Work order ->
Only the pictures should be left out; repeat the rest of the data exactly.

Supplied entries ->
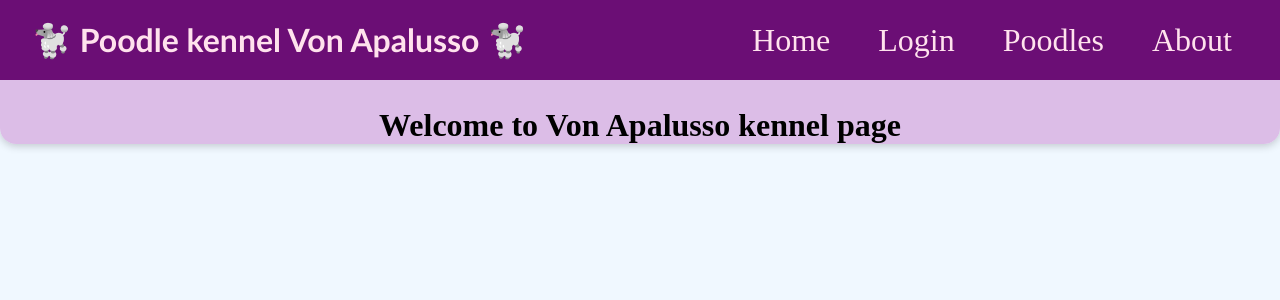
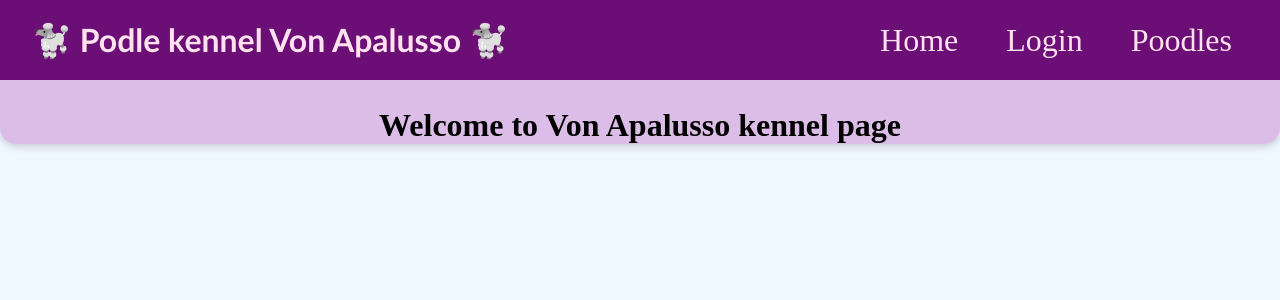
Before and after one commit to BakiZy/MyKennelApp, a React (Create React App) app: page / in a window 1280 px wide. Shown: the top 300 px of the page. Built offline with nearby package versions, Linux system fonts and the light colour scheme.

Commit message:
cleared a bit

```diff
--- a/src/App.js
+++ b/src/App.js
@@ -25,8 +25,7 @@ function App() {
         ) : (
           <Route path="/login" element={<LoginPage />} />
         )}
-
-        <Route path="/admin" element={<AdminPage />} />
+        {authContext.isAdmin && <Route path="/admin" element={<AdminPage />} />}
         <Route path="*" element={<NotFound />} />
       </Routes>
     </Layout>
--- a/src/components/Authentication/LoginForm.js
+++ b/src/components/Authentication/LoginForm.js
@@ -14,7 +14,6 @@ const AuthForm = () => {
 
   const [isLogin, setIsLogin] = useState(true);
   const [isLoading, setIsLoading] = useState(false);
-  const [isAdmin, setIsAdmin] = useState(false);
 
   const switchLoginHandler = () => {
     setIsLogin((prevState) => !prevState);
@@ -52,7 +51,6 @@ const AuthForm = () => {
           console.log(response.data);
           if (response.data.username === "AdminZ") {
             authContext.isAdmin = true;
-            console.log("adminEZARA");
           }
           setIsLogin(true);
           setIsLoading(false);
--- a/src/components/Poodles/PoodleDetail.js
+++ b/src/components/Poodles/PoodleDetail.js
@@ -6,7 +6,8 @@ import AuthContext from "../../store/auth-context";
 const PoodleDetail = (props) => {
   const authContext = useContext(AuthContext);
   const isLoggedIn = authContext.isLoggedIn;
-  console.log(isLoggedIn);
+  const isAdmin = authContext.isAdmin;
+
   const dateOfBirth = new Date(props.dateOfBirth).toDateString();
   return (
     <li className={classes.poodle}>
@@ -22,12 +23,12 @@ const PoodleDetail = (props) => {
           ) : (
             <p>Genetic testings : no</p>
           )}
-          {isLoggedIn && <p>Pedigree number: {props.pedigreeNumber}</p>}
+          {isAdmin && <p>Pedigree number: {props.pedigreeNumber}</p>}
           <p>Size : {props.poodleSizeName}</p>
           <p>Color : {props.poodleColorName}</p>
         </div>
         <div className={classes.actions}>
-          {isLoggedIn && (
+          {isAdmin && (
             <button
               className={classes.button}
               onClick={() => props.onEdit(props.id)}
--- a/src/components/UI/Layout.js
+++ b/src/components/UI/Layout.js
@@ -1,4 +1,3 @@
-import Navigation from "./Navigation";
 import classes from "./Layout.module.css";
 import React from "react";
 
--- a/src/components/UI/Navigation.js
+++ b/src/components/UI/Navigation.js
@@ -8,11 +8,13 @@ const Navigation = () => {
 
   const isLogged = authContext.isLoggedIn;
   const isAdmin = authContext.isAdmin;
-  console.log(isAdmin + "navigation info o adminu");
   return (
     <header className={classes.header}>
       <div className={classes.logo}>
-        &#128041; Poodle kennel Von Apalusso &#128041;
+        <span role="img" aria-label="poodle">
+          {" "}
+          &#128041; Podle kennel Von Apalusso &#128041;
+        </span>
       </div>
       <nav>
         <ul>
@@ -32,9 +34,6 @@ const Navigation = () => {
           <li>
             <Link to="/poodles">Poodles</Link>
           </li>
-          <li>
-            <Link to="/about">About</Link>
-          </li>
           {isAdmin && (
             <li>
               <Link to="/admin">Admin</Link>
--- a/src/pages/Admin.js
+++ b/src/pages/Admin.js
@@ -11,7 +11,6 @@ const AdminPage = (props) => {
   });
   const authContext = useContext(AuthContext);
   const token = authContext.token;
-  const isAdmin = authContext.isAdmin;
 
   const roleInputRef = useRef();
   useEffect(() => {
@@ -22,7 +21,7 @@ const AdminPage = (props) => {
       .then((response) => {
         const loadedData = [];
         const roles = response.data;
-        console.log(roles);
+        // console.log(roles);
 
         for (const key in response.data) {
           loadedData.push({
--- a/src/pages/Poodles.js
+++ b/src/pages/Poodles.js
@@ -14,7 +14,7 @@ const Poodles = () => {
       .then((response) => {
         const loadedData = [];
         const responseData = response.data;
-        console.log(response.data);
+        // console.log(response.data);
         for (const key in responseData) {
           loadedData.push({
             key: key,
--- a/src/store/auth-context.js
+++ b/src/store/auth-context.js
@@ -56,6 +56,7 @@ export const AuthContextProvider = (props) => {
   }
 
   const [token, setToken] = useState(initialToken);
+
   useEffect(() => {
     if (initialUsername === "AdminZ") {
       setIsAdmin(true);
@@ -85,6 +86,7 @@ export const AuthContextProvider = (props) => {
     logoutTimer = setTimeout(logoutHandler, remainingLoginTime);
   };
 
+  //auto logout
   useEffect(() => {
     if (tokenData) {
       console.log("token expiration" + tokenData.expiration);
```
Also changed, not shown: src/pages/EditPoodle.js (added).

Output ->
Before and after one commit to BakiZy/MyKennelApp, a React (Create React App) app: page / in a window 1280 px wide. Shown: the top 300 px of the page. Built offline with nearby package versions, Linux system fonts and the light colour scheme.

Commit message:
cleared a bit

```diff
--- a/src/App.js
+++ b/src/App.js
@@ -25,8 +25,7 @@ function App() {
         ) : (
           <Route path="/login" element={<LoginPage />} />
         )}
-
-        <Route path="/admin" element={<AdminPage />} />
+        {authContext.isAdmin && <Route path="/admin" element={<AdminPage />} />}
         <Route path="*" element={<NotFound />} />
       </Routes>
     </Layout>
--- a/src/components/Authentication/LoginForm.js
+++ b/src/components/Authentication/LoginForm.js
@@ -14,7 +14,6 @@ const AuthForm = () => {
 
   const [isLogin, setIsLogin] = useState(true);
   const [isLoading, setIsLoading] = useState(false);
-  const [isAdmin, setIsAdmin] = useState(false);
 
   const switchLoginHandler = () => {
     setIsLogin((prevState) => !prevState);
@@ -52,7 +51,6 @@ const AuthForm = () => {
           console.log(response.data);
           if (response.data.username === "AdminZ") {
             authContext.isAdmin = true;
-            console.log("adminEZARA");
           }
           setIsLogin(true);
           setIsLoading(false);
--- a/src/components/Poodles/PoodleDetail.js
+++ b/src/components/Poodles/PoodleDetail.js
@@ -6,7 +6,8 @@ import AuthContext from "../../store/auth-context";
 const PoodleDetail = (props) => {
   const authContext = useContext(AuthContext);
   const isLoggedIn = authContext.isLoggedIn;
-  console.log(isLoggedIn);
+  const isAdmin = authContext.isAdmin;
+
   const dateOfBirth = new Date(props.dateOfBirth).toDateString();
   return (
     <li className={classes.poodle}>
@@ -22,12 +23,12 @@ const PoodleDetail = (props) => {
           ) : (
             <p>Genetic testings : no</p>
           )}
-          {isLoggedIn && <p>Pedigree number: {props.pedigreeNumber}</p>}
+          {isAdmin && <p>Pedigree number: {props.pedigreeNumber}</p>}
           <p>Size : {props.poodleSizeName}</p>
           <p>Color : {props.poodleColorName}</p>
         </div>
         <div className={classes.actions}>
-          {isLoggedIn && (
+          {isAdmin && (
             <button
               className={classes.button}
               onClick={() => props.onEdit(props.id)}
--- a/src/components/UI/Layout.js
+++ b/src/components/UI/Layout.js
@@ -1,4 +1,3 @@
-import Navigation from "./Navigation";
 import classes from "./Layout.module.css";
 import React from "react";
 
--- a/src/components/UI/Navigation.js
+++ b/src/components/UI/Navigation.js
@@ -8,11 +8,13 @@ const Navigation = () => {
 
   const isLogged = authContext.isLoggedIn;
   const isAdmin = authContext.isAdmin;
-  console.log(isAdmin + "navigation info o adminu");
   return (
     <header className={classes.header}>
       <div className={classes.logo}>
-        &#128041; Poodle kennel Von Apalusso &#128041;
+        <span role="img" aria-label="poodle">
+          {" "}
+          &#128041; Podle kennel Von Apalusso &#128041;
+        </span>
       </div>
       <nav>
         <ul>
@@ -32,9 +34,6 @@ const Navigation = () => {
           <li>
             <Link to="/poodles">Poodles</Link>
           </li>
-          <li>
-            <Link to="/about">About</Link>
-          </li>
           {isAdmin && (
             <li>
               <Link to="/admin">Admin</Link>
--- a/src/pages/Admin.js
+++ b/src/pages/Admin.js
@@ -11,7 +11,6 @@ const AdminPage = (props) => {
   });
   const authContext = useContext(AuthContext);
   const token = authContext.token;
-  const isAdmin = authContext.isAdmin;
 
   const roleInputRef = useRef();
   useEffect(() => {
@@ -22,7 +21,7 @@ const AdminPage = (props) => {
       .then((response) => {
         const loadedData = [];
         const roles = response.data;
-        console.log(roles);
+        // console.log(roles);
 
         for (const key in response.data) {
           loadedData.push({
--- a/src/pages/Poodles.js
+++ b/src/pages/Poodles.js
@@ -14,7 +14,7 @@ const Poodles = () => {
       .then((response) => {
         const loadedData = [];
         const responseData = response.data;
-        console.log(response.data);
+        // console.log(response.data);
         for (const key in responseData) {
           loadedData.push({
             key: key,
--- a/src/store/auth-context.js
+++ b/src/store/auth-context.js
@@ -56,6 +56,7 @@ export const AuthContextProvider = (props) => {
   }
 
   const [token, setToken] = useState(initialToken);
+
   useEffect(() => {
     if (initialUsername === "AdminZ") {
       setIsAdmin(true);
@@ -85,6 +86,7 @@ export const AuthContextProvider = (props) => {
     logoutTimer = setTimeout(logoutHandler, remainingLoginTime);
   };
 
+  //auto logout
   useEffect(() => {
     if (tokenData) {
       console.log("token expiration" + tokenData.expiration);
```
Also changed, not shown: src/pages/EditPoodle.js (added).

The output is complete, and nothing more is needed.